#### [EXERCISE DATA]
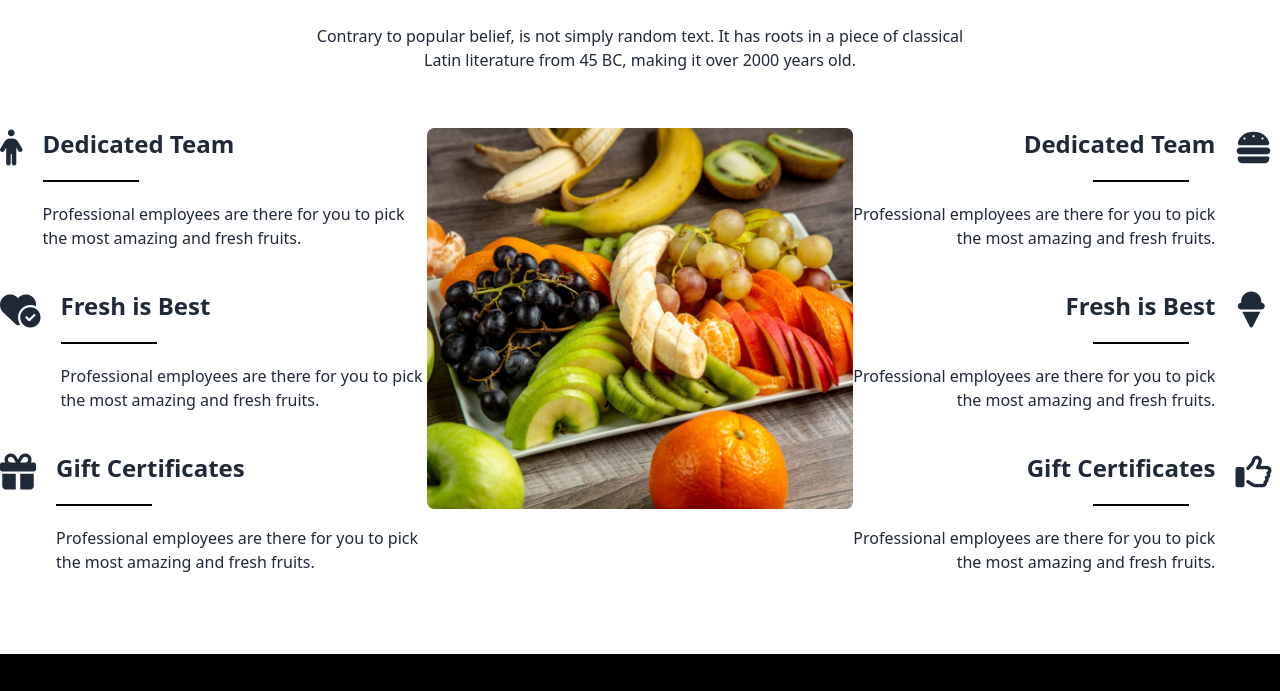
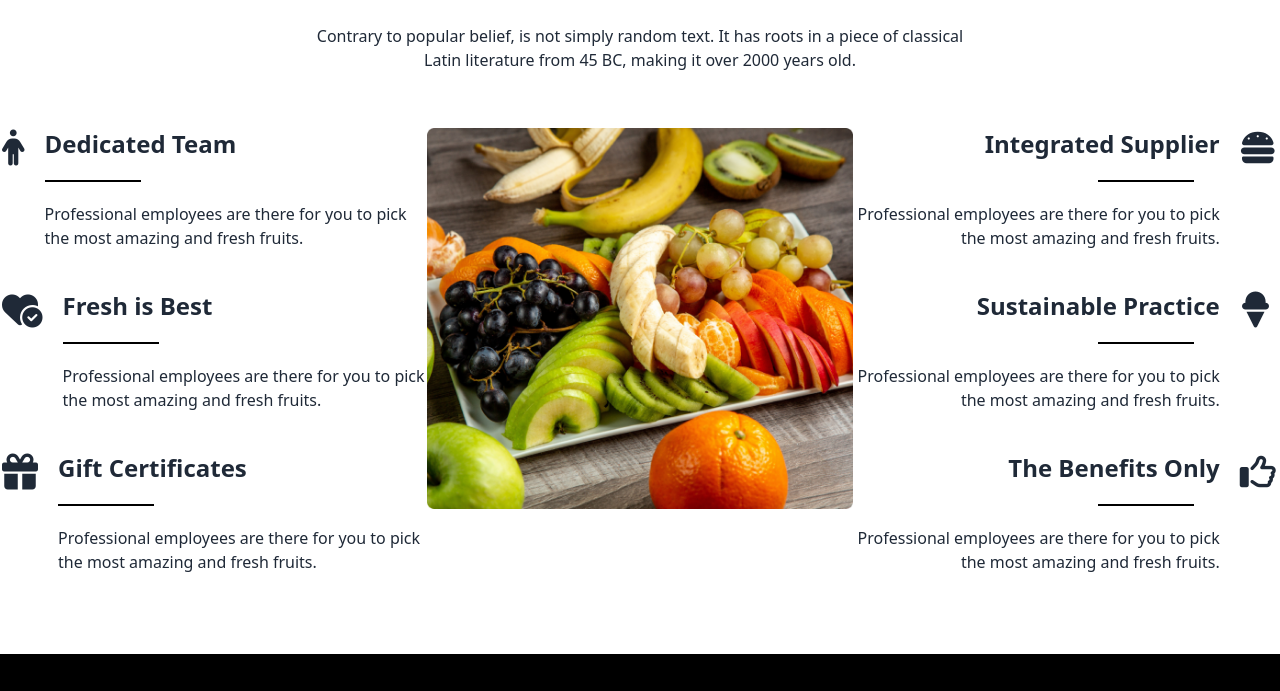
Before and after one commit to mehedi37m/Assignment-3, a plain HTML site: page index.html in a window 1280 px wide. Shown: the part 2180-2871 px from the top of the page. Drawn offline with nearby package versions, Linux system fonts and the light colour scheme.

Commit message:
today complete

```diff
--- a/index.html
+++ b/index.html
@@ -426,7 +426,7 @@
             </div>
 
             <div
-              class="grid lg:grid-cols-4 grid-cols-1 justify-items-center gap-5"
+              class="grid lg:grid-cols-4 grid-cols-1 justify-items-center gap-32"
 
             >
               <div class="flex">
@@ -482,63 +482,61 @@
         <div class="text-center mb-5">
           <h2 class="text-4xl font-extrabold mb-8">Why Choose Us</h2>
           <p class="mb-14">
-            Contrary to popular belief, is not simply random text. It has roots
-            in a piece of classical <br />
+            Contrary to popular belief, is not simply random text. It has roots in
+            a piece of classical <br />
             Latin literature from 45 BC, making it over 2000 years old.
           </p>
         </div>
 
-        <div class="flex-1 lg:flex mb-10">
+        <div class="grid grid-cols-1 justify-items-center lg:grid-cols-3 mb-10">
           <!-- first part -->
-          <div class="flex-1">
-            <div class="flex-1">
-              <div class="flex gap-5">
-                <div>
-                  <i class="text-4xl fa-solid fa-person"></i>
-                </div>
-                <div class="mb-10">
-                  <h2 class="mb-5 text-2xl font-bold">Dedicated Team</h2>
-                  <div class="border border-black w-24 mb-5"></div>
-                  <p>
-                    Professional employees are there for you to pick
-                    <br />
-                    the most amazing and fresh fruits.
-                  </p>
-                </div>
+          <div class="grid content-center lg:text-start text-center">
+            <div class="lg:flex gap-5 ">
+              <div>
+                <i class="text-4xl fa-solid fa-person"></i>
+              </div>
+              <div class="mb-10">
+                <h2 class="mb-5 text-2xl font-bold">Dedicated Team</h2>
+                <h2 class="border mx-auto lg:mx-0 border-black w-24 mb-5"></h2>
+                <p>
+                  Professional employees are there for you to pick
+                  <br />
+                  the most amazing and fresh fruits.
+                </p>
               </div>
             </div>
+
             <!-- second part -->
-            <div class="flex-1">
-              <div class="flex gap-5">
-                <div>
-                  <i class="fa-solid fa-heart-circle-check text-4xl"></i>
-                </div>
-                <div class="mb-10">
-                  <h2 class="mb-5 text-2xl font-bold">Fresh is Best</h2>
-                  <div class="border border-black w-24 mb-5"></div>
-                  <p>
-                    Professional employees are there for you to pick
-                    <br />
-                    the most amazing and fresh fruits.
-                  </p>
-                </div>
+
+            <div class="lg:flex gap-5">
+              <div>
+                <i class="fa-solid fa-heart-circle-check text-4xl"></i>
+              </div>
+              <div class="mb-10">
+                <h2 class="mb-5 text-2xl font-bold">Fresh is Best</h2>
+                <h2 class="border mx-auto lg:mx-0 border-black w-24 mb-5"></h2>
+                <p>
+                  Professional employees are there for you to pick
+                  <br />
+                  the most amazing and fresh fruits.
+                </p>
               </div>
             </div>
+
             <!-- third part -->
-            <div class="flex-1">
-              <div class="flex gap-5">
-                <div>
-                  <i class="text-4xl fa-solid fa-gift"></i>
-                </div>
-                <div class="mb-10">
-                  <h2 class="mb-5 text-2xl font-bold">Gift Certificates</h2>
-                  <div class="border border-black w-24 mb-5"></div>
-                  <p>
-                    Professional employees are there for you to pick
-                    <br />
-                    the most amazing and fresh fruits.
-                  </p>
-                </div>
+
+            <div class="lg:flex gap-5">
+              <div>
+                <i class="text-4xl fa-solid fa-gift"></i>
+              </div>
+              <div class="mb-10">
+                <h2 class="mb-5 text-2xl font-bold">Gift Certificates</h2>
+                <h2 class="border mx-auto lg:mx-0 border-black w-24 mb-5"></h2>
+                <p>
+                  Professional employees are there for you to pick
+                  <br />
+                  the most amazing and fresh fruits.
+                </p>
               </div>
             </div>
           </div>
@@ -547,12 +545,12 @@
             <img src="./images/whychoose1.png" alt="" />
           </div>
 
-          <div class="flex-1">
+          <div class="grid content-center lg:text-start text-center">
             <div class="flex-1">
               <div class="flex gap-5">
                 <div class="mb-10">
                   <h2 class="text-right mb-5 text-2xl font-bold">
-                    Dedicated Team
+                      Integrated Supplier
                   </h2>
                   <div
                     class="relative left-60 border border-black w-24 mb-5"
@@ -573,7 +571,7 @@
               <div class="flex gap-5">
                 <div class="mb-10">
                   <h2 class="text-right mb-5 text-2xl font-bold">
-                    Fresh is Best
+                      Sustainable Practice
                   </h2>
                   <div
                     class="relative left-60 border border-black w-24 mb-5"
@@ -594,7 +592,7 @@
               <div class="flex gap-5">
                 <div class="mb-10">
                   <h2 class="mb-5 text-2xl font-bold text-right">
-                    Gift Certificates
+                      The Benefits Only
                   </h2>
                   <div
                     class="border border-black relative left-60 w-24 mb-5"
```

#### [ACTIVITY]
Leave out the pictures and reproduce the rest of the records exactly.

#### [WRITTEN RESPONSE]
Before and after one commit to mehedi37m/Assignment-3, a plain HTML site: page index.html in a window 1280 px wide. Shown: the part 2180-2871 px from the top of the page. Drawn offline with nearby package versions, Linux system fonts and the light colour scheme.

Commit message:
today complete

```diff
--- a/index.html
+++ b/index.html
@@ -426,7 +426,7 @@
             </div>
 
             <div
-              class="grid lg:grid-cols-4 grid-cols-1 justify-items-center gap-5"
+              class="grid lg:grid-cols-4 grid-cols-1 justify-items-center gap-32"
 
             >
               <div class="flex">
@@ -482,63 +482,61 @@
         <div class="text-center mb-5">
           <h2 class="text-4xl font-extrabold mb-8">Why Choose Us</h2>
           <p class="mb-14">
-            Contrary to popular belief, is not simply random text. It has roots
-            in a piece of classical <br />
+            Contrary to popular belief, is not simply random text. It has roots in
+            a piece of classical <br />
             Latin literature from 45 BC, making it over 2000 years old.
           </p>
         </div>
 
-        <div class="flex-1 lg:flex mb-10">
+        <div class="grid grid-cols-1 justify-items-center lg:grid-cols-3 mb-10">
           <!-- first part -->
-          <div class="flex-1">
-            <div class="flex-1">
-              <div class="flex gap-5">
-                <div>
-                  <i class="text-4xl fa-solid fa-person"></i>
-                </div>
-                <div class="mb-10">
-                  <h2 class="mb-5 text-2xl font-bold">Dedicated Team</h2>
-                  <div class="border border-black w-24 mb-5"></div>
-                  <p>
-                    Professional employees are there for you to pick
-                    <br />
-                    the most amazing and fresh fruits.
-                  </p>
-                </div>
+          <div class="grid content-center lg:text-start text-center">
+            <div class="lg:flex gap-5 ">
+              <div>
+                <i class="text-4xl fa-solid fa-person"></i>
+              </div>
+              <div class="mb-10">
+                <h2 class="mb-5 text-2xl font-bold">Dedicated Team</h2>
+                <h2 class="border mx-auto lg:mx-0 border-black w-24 mb-5"></h2>
+                <p>
+                  Professional employees are there for you to pick
+                  <br />
+                  the most amazing and fresh fruits.
+                </p>
               </div>
             </div>
+
             <!-- second part -->
-            <div class="flex-1">
-              <div class="flex gap-5">
-                <div>
-                  <i class="fa-solid fa-heart-circle-check text-4xl"></i>
-                </div>
-                <div class="mb-10">
-                  <h2 class="mb-5 text-2xl font-bold">Fresh is Best</h2>
-                  <div class="border border-black w-24 mb-5"></div>
-                  <p>
-                    Professional employees are there for you to pick
-                    <br />
-                    the most amazing and fresh fruits.
-                  </p>
-                </div>
+
+            <div class="lg:flex gap-5">
+              <div>
+                <i class="fa-solid fa-heart-circle-check text-4xl"></i>
+              </div>
+              <div class="mb-10">
+                <h2 class="mb-5 text-2xl font-bold">Fresh is Best</h2>
+                <h2 class="border mx-auto lg:mx-0 border-black w-24 mb-5"></h2>
+                <p>
+                  Professional employees are there for you to pick
+                  <br />
+                  the most amazing and fresh fruits.
+                </p>
               </div>
             </div>
+
             <!-- third part -->
-            <div class="flex-1">
-              <div class="flex gap-5">
-                <div>
-                  <i class="text-4xl fa-solid fa-gift"></i>
-                </div>
-                <div class="mb-10">
-                  <h2 class="mb-5 text-2xl font-bold">Gift Certificates</h2>
-                  <div class="border border-black w-24 mb-5"></div>
-                  <p>
-                    Professional employees are there for you to pick
-                    <br />
-                    the most amazing and fresh fruits.
-                  </p>
-                </div>
+
+            <div class="lg:flex gap-5">
+              <div>
+                <i class="text-4xl fa-solid fa-gift"></i>
+              </div>
+              <div class="mb-10">
+                <h2 class="mb-5 text-2xl font-bold">Gift Certificates</h2>
+                <h2 class="border mx-auto lg:mx-0 border-black w-24 mb-5"></h2>
+                <p>
+                  Professional employees are there for you to pick
+                  <br />
+                  the most amazing and fresh fruits.
+                </p>
               </div>
             </div>
           </div>
@@ -547,12 +545,12 @@
             <img src="./images/whychoose1.png" alt="" />
           </div>
 
-          <div class="flex-1">
+          <div class="grid content-center lg:text-start text-center">
             <div class="flex-1">
               <div class="flex gap-5">
                 <div class="mb-10">
                   <h2 class="text-right mb-5 text-2xl font-bold">
-                    Dedicated Team
+                      Integrated Supplier
                   </h2>
                   <div
                     class="relative left-60 border border-black w-24 mb-5"
@@ -573,7 +571,7 @@
               <div class="flex gap-5">
                 <div class="mb-10">
                   <h2 class="text-right mb-5 text-2xl font-bold">
-                    Fresh is Best
+                      Sustainable Practice
                   </h2>
                   <div
                     class="relative left-60 border border-black w-24 mb-5"
@@ -594,7 +592,7 @@
               <div class="flex gap-5">
                 <div class="mb-10">
                   <h2 class="mb-5 text-2xl font-bold text-right">
-                    Gift Certificates
+                      The Benefits Only
                   </h2>
                   <div
                     class="border border-black relative left-60 w-24 mb-5"
```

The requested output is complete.